_Directions_
Select from the data all lines with the word "masuk".

_Listed records_
※ ※ ※

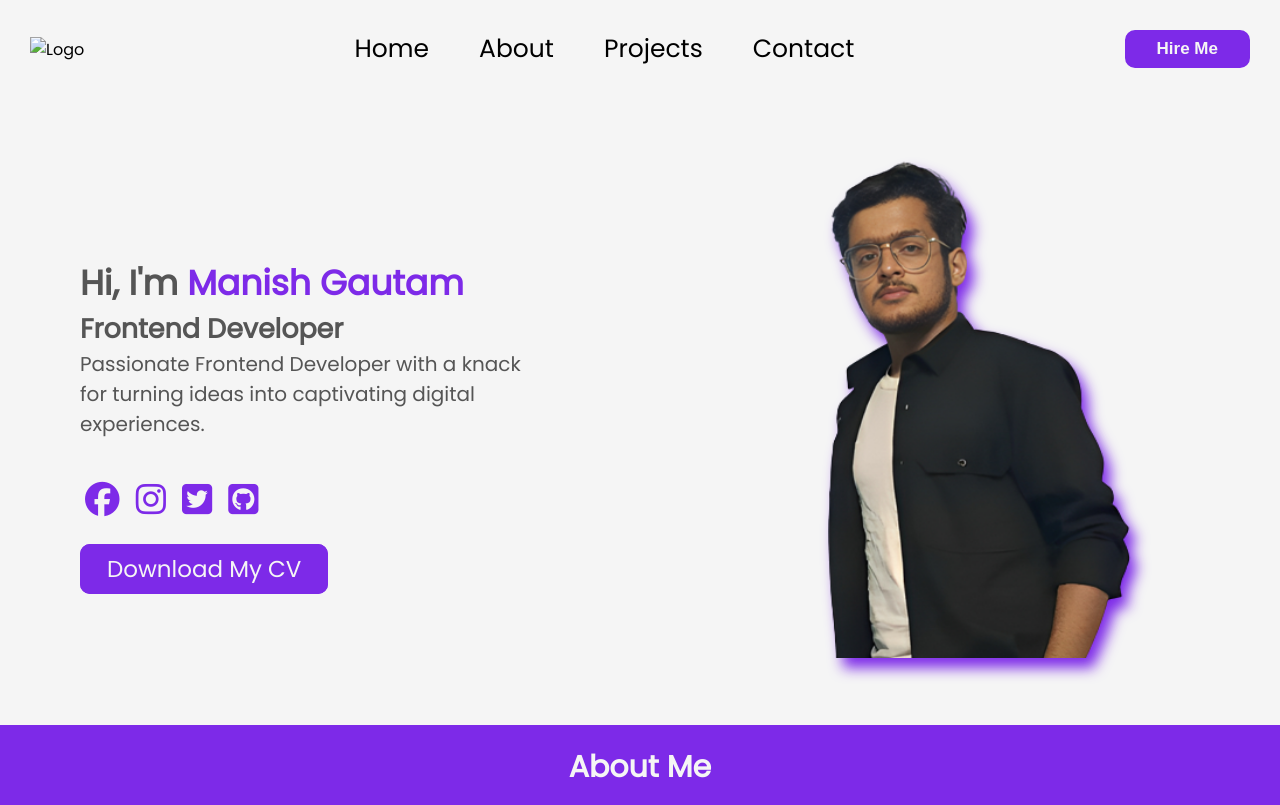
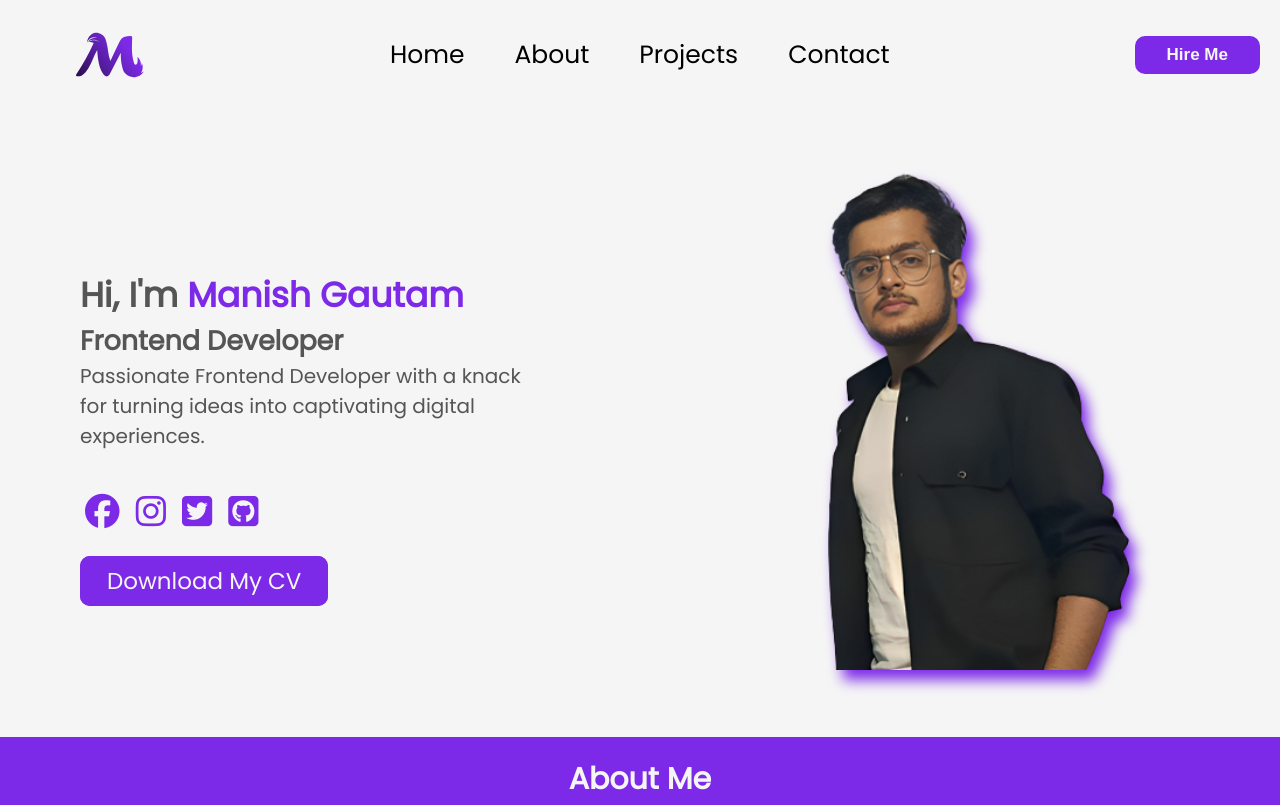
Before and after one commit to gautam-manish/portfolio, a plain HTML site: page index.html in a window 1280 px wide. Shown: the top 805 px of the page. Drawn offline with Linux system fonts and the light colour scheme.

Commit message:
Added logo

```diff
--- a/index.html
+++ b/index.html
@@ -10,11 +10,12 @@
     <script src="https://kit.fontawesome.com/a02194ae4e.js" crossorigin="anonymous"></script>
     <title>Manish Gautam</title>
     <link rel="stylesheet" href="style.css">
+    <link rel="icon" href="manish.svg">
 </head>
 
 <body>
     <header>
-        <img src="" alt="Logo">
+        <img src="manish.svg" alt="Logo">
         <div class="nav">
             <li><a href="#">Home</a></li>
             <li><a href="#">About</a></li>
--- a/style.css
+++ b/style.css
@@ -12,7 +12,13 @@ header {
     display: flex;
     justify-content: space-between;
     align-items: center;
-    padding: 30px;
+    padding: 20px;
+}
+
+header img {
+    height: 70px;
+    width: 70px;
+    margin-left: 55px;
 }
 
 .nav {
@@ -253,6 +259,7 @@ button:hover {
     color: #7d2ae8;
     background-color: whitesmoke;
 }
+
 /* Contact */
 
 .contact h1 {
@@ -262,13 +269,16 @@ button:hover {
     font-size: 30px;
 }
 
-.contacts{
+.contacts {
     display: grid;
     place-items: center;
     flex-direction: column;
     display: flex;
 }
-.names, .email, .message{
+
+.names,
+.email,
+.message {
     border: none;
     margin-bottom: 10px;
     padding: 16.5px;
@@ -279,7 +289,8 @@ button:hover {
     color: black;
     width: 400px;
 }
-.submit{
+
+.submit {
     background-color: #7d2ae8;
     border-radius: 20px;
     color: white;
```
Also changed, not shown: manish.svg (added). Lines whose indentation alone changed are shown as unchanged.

※ ※ ※

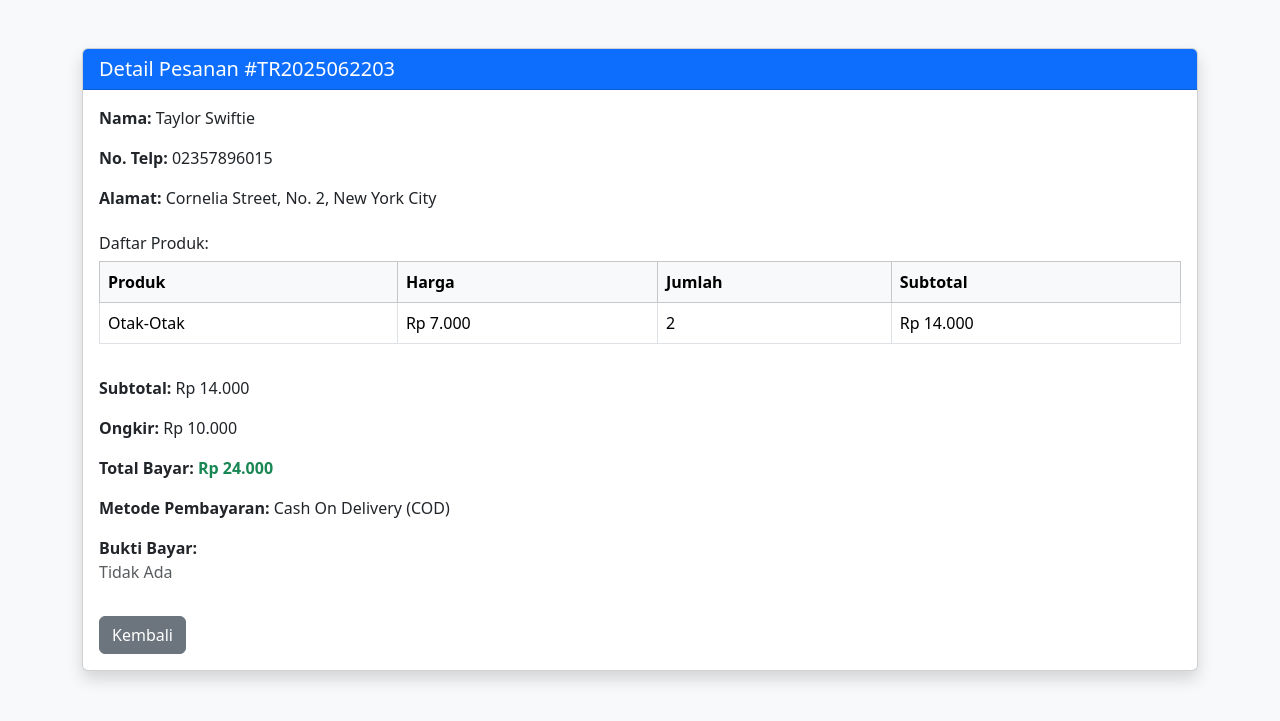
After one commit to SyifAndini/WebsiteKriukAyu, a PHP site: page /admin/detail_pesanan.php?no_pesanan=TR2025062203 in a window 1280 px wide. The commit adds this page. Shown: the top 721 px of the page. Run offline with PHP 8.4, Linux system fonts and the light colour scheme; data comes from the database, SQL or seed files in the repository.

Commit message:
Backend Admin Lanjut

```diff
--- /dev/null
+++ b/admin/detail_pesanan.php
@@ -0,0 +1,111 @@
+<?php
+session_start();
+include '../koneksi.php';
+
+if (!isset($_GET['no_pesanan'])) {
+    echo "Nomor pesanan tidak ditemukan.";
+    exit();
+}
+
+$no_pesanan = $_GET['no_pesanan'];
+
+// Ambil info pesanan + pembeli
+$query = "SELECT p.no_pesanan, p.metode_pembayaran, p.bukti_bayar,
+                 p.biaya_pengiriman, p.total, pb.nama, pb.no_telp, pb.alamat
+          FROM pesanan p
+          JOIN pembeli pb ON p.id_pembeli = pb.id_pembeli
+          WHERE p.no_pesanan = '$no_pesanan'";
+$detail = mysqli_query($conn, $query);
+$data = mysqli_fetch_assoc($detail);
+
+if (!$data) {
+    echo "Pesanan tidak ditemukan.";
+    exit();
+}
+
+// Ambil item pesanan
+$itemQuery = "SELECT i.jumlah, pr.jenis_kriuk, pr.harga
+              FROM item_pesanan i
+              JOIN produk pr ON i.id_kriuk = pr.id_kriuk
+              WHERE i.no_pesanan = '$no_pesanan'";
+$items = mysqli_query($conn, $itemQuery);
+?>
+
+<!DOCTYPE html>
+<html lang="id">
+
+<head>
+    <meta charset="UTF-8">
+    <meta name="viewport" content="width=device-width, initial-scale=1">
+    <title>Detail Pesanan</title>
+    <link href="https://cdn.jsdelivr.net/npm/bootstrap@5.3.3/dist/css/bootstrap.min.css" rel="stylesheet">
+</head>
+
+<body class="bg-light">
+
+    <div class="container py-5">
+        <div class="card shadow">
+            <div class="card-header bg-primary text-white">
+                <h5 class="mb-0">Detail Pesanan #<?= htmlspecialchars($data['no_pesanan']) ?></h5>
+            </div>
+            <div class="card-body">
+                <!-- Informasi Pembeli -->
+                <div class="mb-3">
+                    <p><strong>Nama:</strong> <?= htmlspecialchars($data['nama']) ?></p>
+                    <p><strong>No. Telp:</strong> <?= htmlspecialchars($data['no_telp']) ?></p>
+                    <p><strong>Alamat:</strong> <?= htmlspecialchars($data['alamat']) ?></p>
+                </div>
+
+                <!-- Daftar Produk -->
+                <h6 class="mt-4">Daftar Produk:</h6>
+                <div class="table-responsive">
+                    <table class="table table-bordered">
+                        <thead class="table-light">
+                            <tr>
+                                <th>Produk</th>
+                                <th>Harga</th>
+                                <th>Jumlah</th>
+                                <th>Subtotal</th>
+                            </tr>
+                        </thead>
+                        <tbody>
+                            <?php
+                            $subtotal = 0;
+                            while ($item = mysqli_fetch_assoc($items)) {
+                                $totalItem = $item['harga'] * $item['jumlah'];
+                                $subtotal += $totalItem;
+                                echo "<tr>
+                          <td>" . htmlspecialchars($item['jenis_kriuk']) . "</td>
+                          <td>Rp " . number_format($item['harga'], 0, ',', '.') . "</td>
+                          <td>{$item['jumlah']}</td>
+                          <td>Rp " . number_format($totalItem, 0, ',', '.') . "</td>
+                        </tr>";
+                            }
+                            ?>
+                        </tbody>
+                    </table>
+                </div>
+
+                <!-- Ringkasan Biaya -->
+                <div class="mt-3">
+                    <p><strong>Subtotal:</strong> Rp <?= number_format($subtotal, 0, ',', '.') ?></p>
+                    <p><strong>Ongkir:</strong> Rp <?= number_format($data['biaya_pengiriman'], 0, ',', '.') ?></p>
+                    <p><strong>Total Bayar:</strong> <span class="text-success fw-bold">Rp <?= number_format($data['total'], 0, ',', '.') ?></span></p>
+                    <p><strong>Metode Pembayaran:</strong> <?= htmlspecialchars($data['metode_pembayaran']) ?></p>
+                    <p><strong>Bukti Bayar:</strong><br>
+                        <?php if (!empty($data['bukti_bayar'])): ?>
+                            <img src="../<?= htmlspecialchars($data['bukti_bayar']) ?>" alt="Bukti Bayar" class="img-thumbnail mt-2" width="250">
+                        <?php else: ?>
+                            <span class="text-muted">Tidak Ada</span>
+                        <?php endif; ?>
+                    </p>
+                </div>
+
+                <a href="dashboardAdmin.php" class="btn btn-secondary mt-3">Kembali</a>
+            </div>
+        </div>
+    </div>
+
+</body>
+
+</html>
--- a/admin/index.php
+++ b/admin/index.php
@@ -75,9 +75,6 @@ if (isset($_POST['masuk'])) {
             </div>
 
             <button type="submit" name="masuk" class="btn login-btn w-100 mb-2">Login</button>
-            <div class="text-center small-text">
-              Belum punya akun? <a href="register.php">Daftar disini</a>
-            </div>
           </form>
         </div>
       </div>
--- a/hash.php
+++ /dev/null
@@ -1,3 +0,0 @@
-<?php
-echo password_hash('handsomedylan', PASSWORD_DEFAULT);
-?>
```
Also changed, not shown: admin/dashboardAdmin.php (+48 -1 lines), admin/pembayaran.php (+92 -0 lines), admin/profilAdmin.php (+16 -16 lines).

※ ※ ※

_Result of the task_
@@ -75,9 +75,6 @@ if (isset($_POST['masuk'])) {
             <button type="submit" name="masuk" class="btn login-btn w-100 mb-2">Login</button>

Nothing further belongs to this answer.